Problem requirements:
Scan the data below for the string "import". Copy every line where it appears.

Listed entries:
***
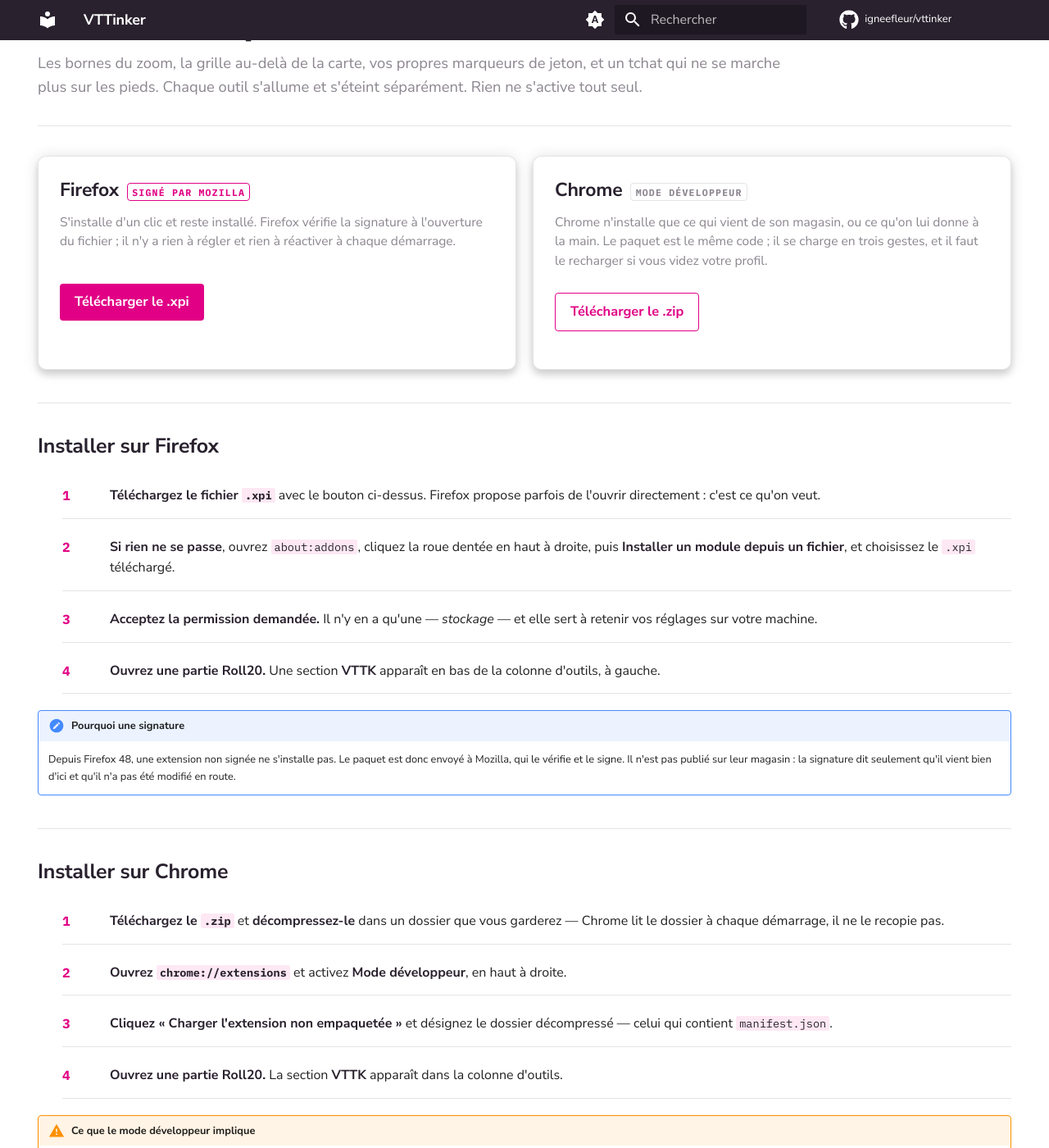
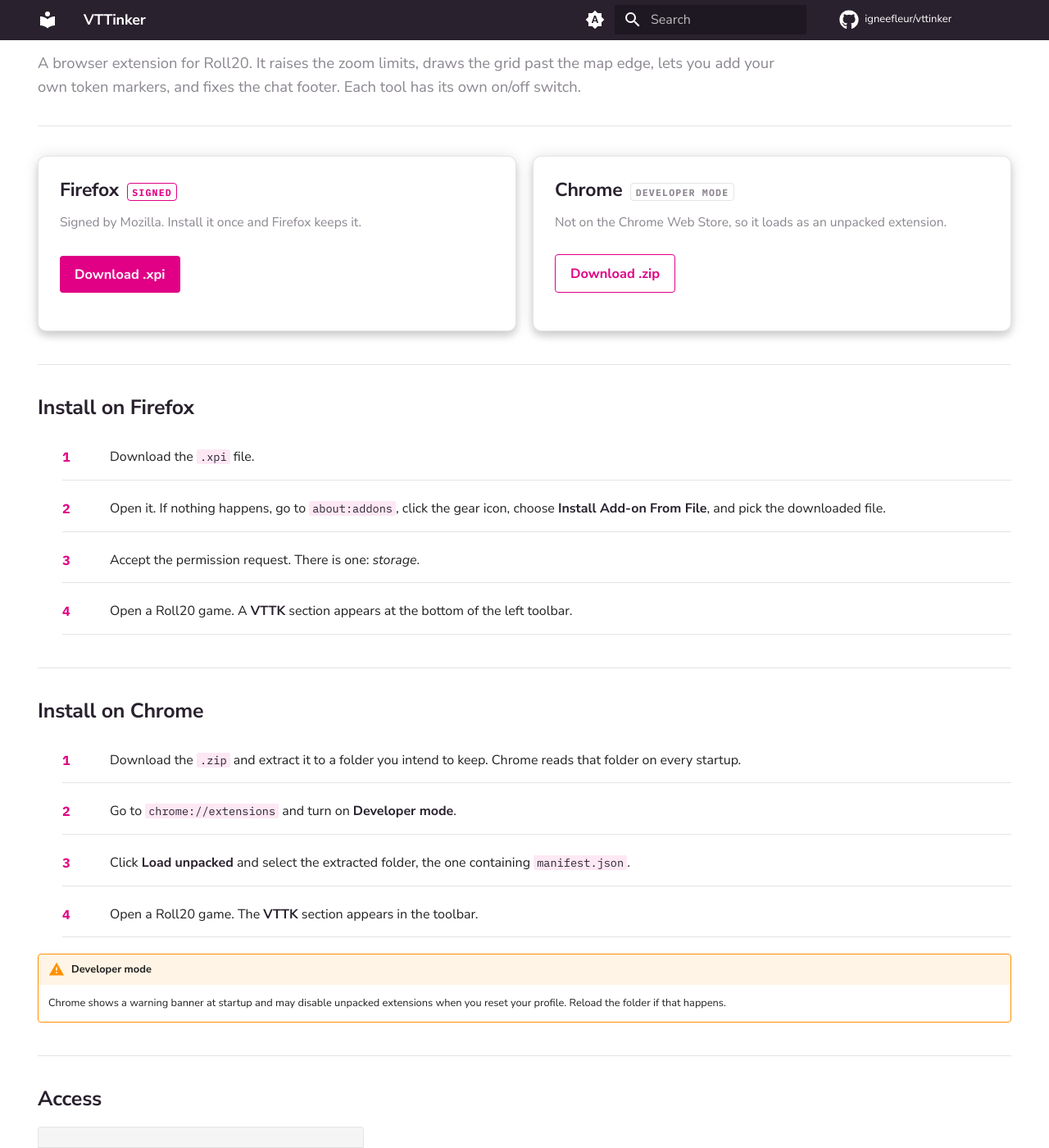
Before and after one commit to igneefleur/vttinker, an MkDocs documentation site: the page built from site/index.md, in a window 1280 px wide and 1400 px high, scrolled down 193 px. Shown: the whole window at 82% size. Built offline with MkDocs 1.6.1 and Material for MkDocs 9.7.7, drawn with Linux system fonts in a browser that asks for light colours; comment, search, counter and statistics services are not loaded; some of the changed text lies outside the part shown.

Commit message:
Site en anglais
L'extension est en anglais par défaut, et Roll20 l'est. Les pages du site le
sont désormais aussi : titres, textes, étapes d'installation, questions,
libellés de navigation et bascule de thème.

Le code et ses commentaires restent en français.

```diff
--- a/mkdocs.yml
+++ b/mkdocs.yml
@@ -1,19 +1,16 @@
-# LE SITE DE VTTINKER
+# Le site de VTTinker.
 #
-# Il ne fait qu'une chose : donner l'extension à installer, et dire comment.
-# Tout ce qui est de l'ordre du carnet de développement reste dans le dépôt —
-# ces pages-là s'adressent à quelqu'un qui veut jouer, pas lire du code.
+# Les pages sont en anglais : l'extension l'est aussi par défaut, et Roll20
+# l'est. Le code et ses commentaires restent en français.
 #
 # « docs_dir: site » et non « docs » : le dossier « docs/ » est réservé à la
-# documentation de développement, qui n'a pas à être publiée. Les deux vivraient
-# mal au même endroit — l'un s'adresse à un joueur, l'autre à celui qui répare.
+# documentation de développement, qui n'est pas publiée.
 #
-# « site_dir: .site » commence par un point : il est ignoré par git, parce qu'un
-# résultat de construction n'entre jamais dans une branche de source. Il est
-# poussé tel quel sur « gh-pages ».
+# « site_dir: .site » commence par un point pour être ignoré par git. Il est
+# poussé tel quel sur la branche gh-pages.
 
 site_name: VTTinker
-site_description: Des outils pour Roll20 — bornes du zoom, grille hors carte, marqueurs de jeton, retouches du tchat. Firefox et Chrome.
+site_description: A Roll20 extension. Zoom range, grid beyond the page, custom token markers, chat footer fixes. Firefox and Chrome.
 site_author: igneefleur
 site_url: https://igneefleur.github.io/vttinker/
 docs_dir: site
@@ -23,11 +20,11 @@ repo_url: https://github.com/igneefleur/vttinker
 repo_name: igneefleur/vttinker
 edit_uri: ""
 
-copyright: Tous droits réservés — le code est lisible, il n'est pas libre de droits.
+copyright: All rights reserved. The code is readable; it is not open source.
 
 theme:
   name: material
-  language: fr
+  language: en
   # LA POLICE EST CELLE DE ROLL20, et le site est fait pour être lu à côté.
   # « Proxima Nova » d'abord — beaucoup l'ont déjà — puis un équivalent qui se
   # charge partout. On ne laisse pas le navigateur choisir : une extension qui
@@ -48,21 +45,21 @@ theme:
     - media: "(prefers-color-scheme)"
       toggle:
         icon: material/brightness-auto
-        name: Suivre le système
+        name: Follow system
     - media: "(prefers-color-scheme: light)"
       scheme: default
       primary: custom
       accent: custom
       toggle:
         icon: material/brightness-7
-        name: Passer en sombre
+        name: Switch to dark
     - media: "(prefers-color-scheme: dark)"
       scheme: slate
       primary: custom
       accent: custom
       toggle:
         icon: material/brightness-4
-        name: Suivre le système
+        name: Follow system
 
 extra_css:
   - styles/vttinker.css
@@ -80,12 +77,12 @@ markdown_extensions:
       anchor_linenums: true
 
 nav:
-  - Installer: index.md
-  - Ce que ça fait: modules.md
-  - Questions: questions.md
+  - Install: index.md
+  - Features: modules.md
+  - FAQ: questions.md
 
 extra:
   social:
     - icon: fontawesome/brands/github
       link: https://github.com/igneefleur/vttinker
-      name: Le code
+      name: Source
```
Also changed, not shown: site/index.md, site/modules.md, site/questions.md.
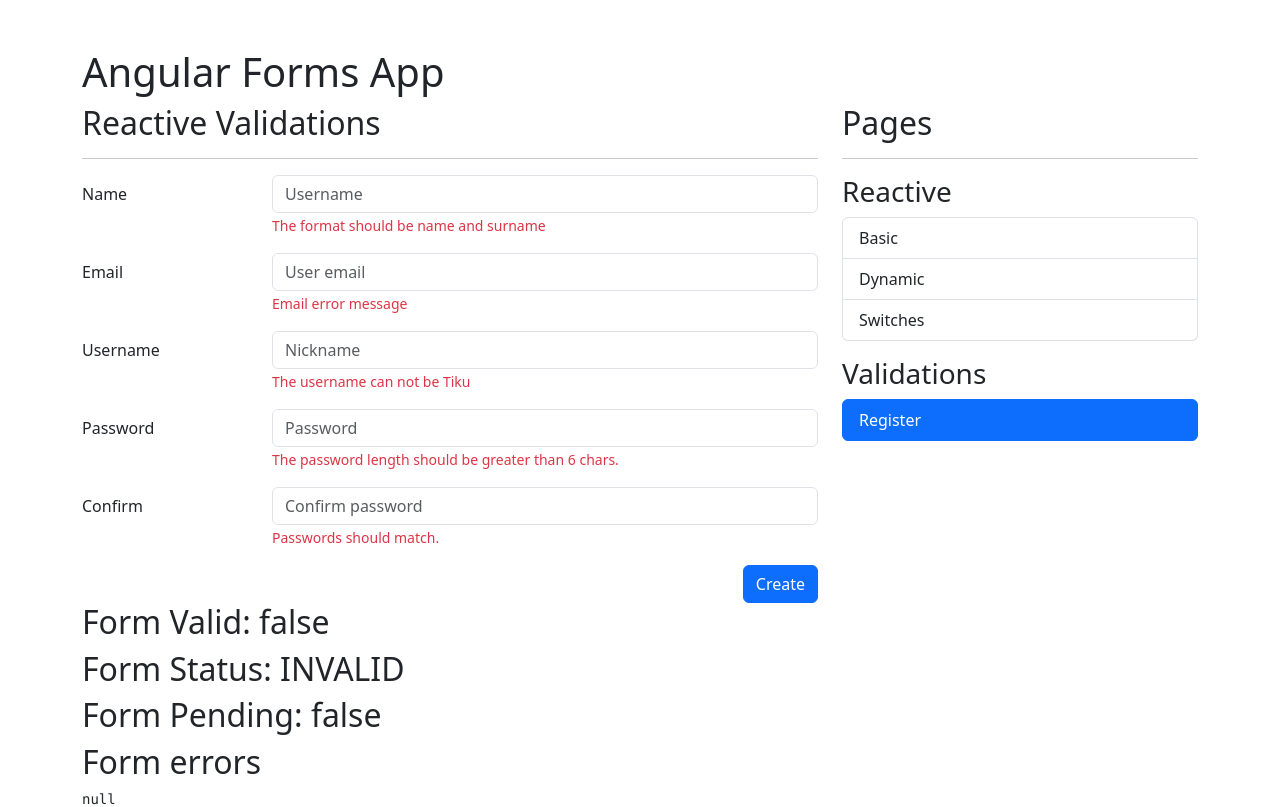
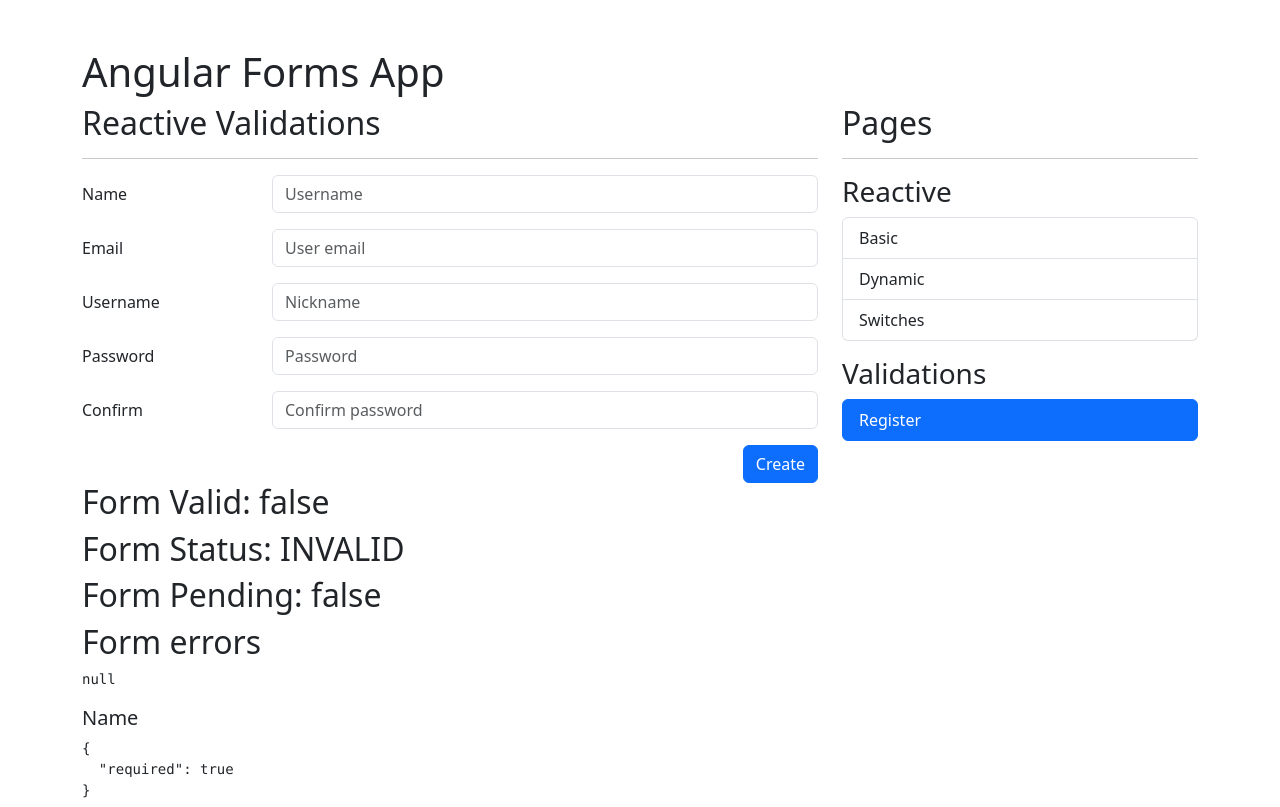
Before and after one commit to albertost5/angular-forms-app, an Angular app: page /auth/sign-up in a window 1280 px wide. Shown: the top 807 px of the page. Built offline with nearby package versions, Linux system fonts and the light colour scheme.

Commit message:
Added a validator service

```diff
--- a/src/app/auth/pages/register-page/register-page.component.html
+++ b/src/app/auth/pages/register-page/register-page.component.html
@@ -16,7 +16,7 @@
                  formControlName="name"
                  placeholder="Username">
 
-          <span class="form-text text-danger">
+          <span *ngIf="isInvalidField('name')" class="form-text text-danger">
               The format should be name and surname
           </span>
         </div>
@@ -30,7 +30,7 @@
                  class="form-control"
                  formControlName="email"
                  placeholder="User email">
-          <span class="form-text text-danger">
+          <span *ngIf="isInvalidField('email')" class="form-text text-danger">
               Email error message
           </span>
         </div>
@@ -44,7 +44,7 @@
                  class="form-control"
                  formControlName="username"
                  placeholder="Nickname">
-          <span class="form-text text-danger">
+          <span *ngIf="isInvalidField('username')" class="form-text text-danger">
                The username can not be Tiku
           </span>
         </div>
@@ -59,7 +59,7 @@
                  formControlName="password"
                  placeholder="Password">
 
-          <span class="form-text text-danger">
+          <span *ngIf="isInvalidField('password')" class="form-text text-danger">
                The password length should be greater than 6 chars.
           </span>
         </div>
@@ -74,7 +74,7 @@
                  formControlName="password2"
                  placeholder="Confirm password">
 
-          <span class="form-text text-danger">
+          <span *ngIf="isInvalidField('password2')" class="form-text text-danger">
             Passwords should match.
           </span>
         </div>
--- a/src/app/auth/pages/register-page/register-page.component.ts
+++ b/src/app/auth/pages/register-page/register-page.component.ts
@@ -1,5 +1,7 @@
 import { Component } from '@angular/core';
 import {FormBuilder, Validators} from '@angular/forms';
+// import * as customValidators from '../../../shared/validators/validators';
+import {ValidatorsService} from '../../../shared/services/validators.service';
 
 @Component({
   templateUrl: './register-page.component.html',
@@ -9,21 +11,24 @@ import {FormBuilder, Validators} from '@angular/forms';
 export class RegisterPageComponent {
 
   constructor(
-    private readonly fb: FormBuilder
+    private readonly fb: FormBuilder,
+    private readonly validatorsService: ValidatorsService
   ) {
   }
 
   public form = this.fb.group({
-    name: ['', [Validators.required]],
-    email: ['', [Validators.required]],
-    username: ['', [Validators.required]],
+    // name: ['', [Validators.required, Validators.pattern( customValidators.firstNameAndLastnamePattern )]],
+    name: ['', [Validators.required, Validators.pattern( this.validatorsService.firstNameAndLastnamePattern )]],
+    // email: ['', [Validators.required, Validators.email]],
+    email: ['', [Validators.required, Validators.pattern( this.validatorsService.emailPattern )]],
+    // username: ['', [Validators.required, customValidators.cantBeDefaultUsername]],
+    username: ['', [Validators.required, this.validatorsService.cantBeDefaultUsername]],
     password: ['', [Validators.required, Validators.minLength(6)]],
     password2: ['', [Validators.required, Validators.minLength(6)]],
   });
 
   public isInvalidField(formField: string): boolean {
-    // TODO: Implement me!
-    return true;
+    return this.validatorsService.isInvalidField(this.form, formField);
   }
 
   public onSubmit(): void {
--- /dev/null
+++ b/src/app/shared/services/validators.service.ts
@@ -0,0 +1,26 @@
+import { Injectable } from '@angular/core';
+import {FormControl, FormGroup, ValidationErrors} from '@angular/forms';
+
+@Injectable({
+  providedIn: 'root'
+})
+export class ValidatorsService {
+  public firstNameAndLastnamePattern: string = '([a-zA-Z]+) ([a-zA-Z]+)';
+  public emailPattern: string = "^[a-z0-9._%+-]+@[a-z0-9.-]+\\.[a-z]{2,4}$";
+
+  public cantBeDefaultUsername = (formControl: FormControl): ValidationErrors | null => {
+    const username = formControl.value.trim().toLowerCase();
+
+    if (username && username === 'tiku') {
+      return {
+        userIsTaken: true
+      }
+    }
+
+    return null;
+  }
+
+  public isInvalidField(form: FormGroup, formField: string): boolean {
+    return !!form.controls[formField].errors && form.controls[formField].touched;
+  }
+}
--- /dev/null
+++ b/src/app/shared/validators/validators.ts
@@ -0,0 +1,16 @@
+import {FormControl, ValidationErrors} from '@angular/forms';
+
+// MOVED TO VALIDATORS SERVICE
+export const firstNameAndLastnamePattern: string = '([a-zA-Z]+) ([a-zA-Z]+)';
+export const emailPattern: string = "^[a-z0-9._%+-]+@[a-z0-9.-]+\\.[a-z]{2,4}$";
+export const cantBeDefaultUsername = (formControl: FormControl): ValidationErrors | null => {
+  const username = formControl.value.trim().toLowerCase();
+
+  if (username && username === 'tiku') {
+    return {
+      userIsTaken: true
+    }
+  }
+
+  return null;
+}
```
***
Answer section:
 import { Component } from '@angular/core';
 import {FormBuilder, Validators} from '@angular/forms';
+// import * as customValidators from '../../../shared/validators/validators';
+import {ValidatorsService} from '../../../shared/services/validators.service';
@@ -9,21 +11,24 @@ import {FormBuilder, Validators} from '@angular/forms';
+import { Injectable } from '@angular/core';
+import {FormControl, FormGroup, ValidationErrors} from '@angular/forms';
+import {FormControl, ValidationErrors} from '@angular/forms';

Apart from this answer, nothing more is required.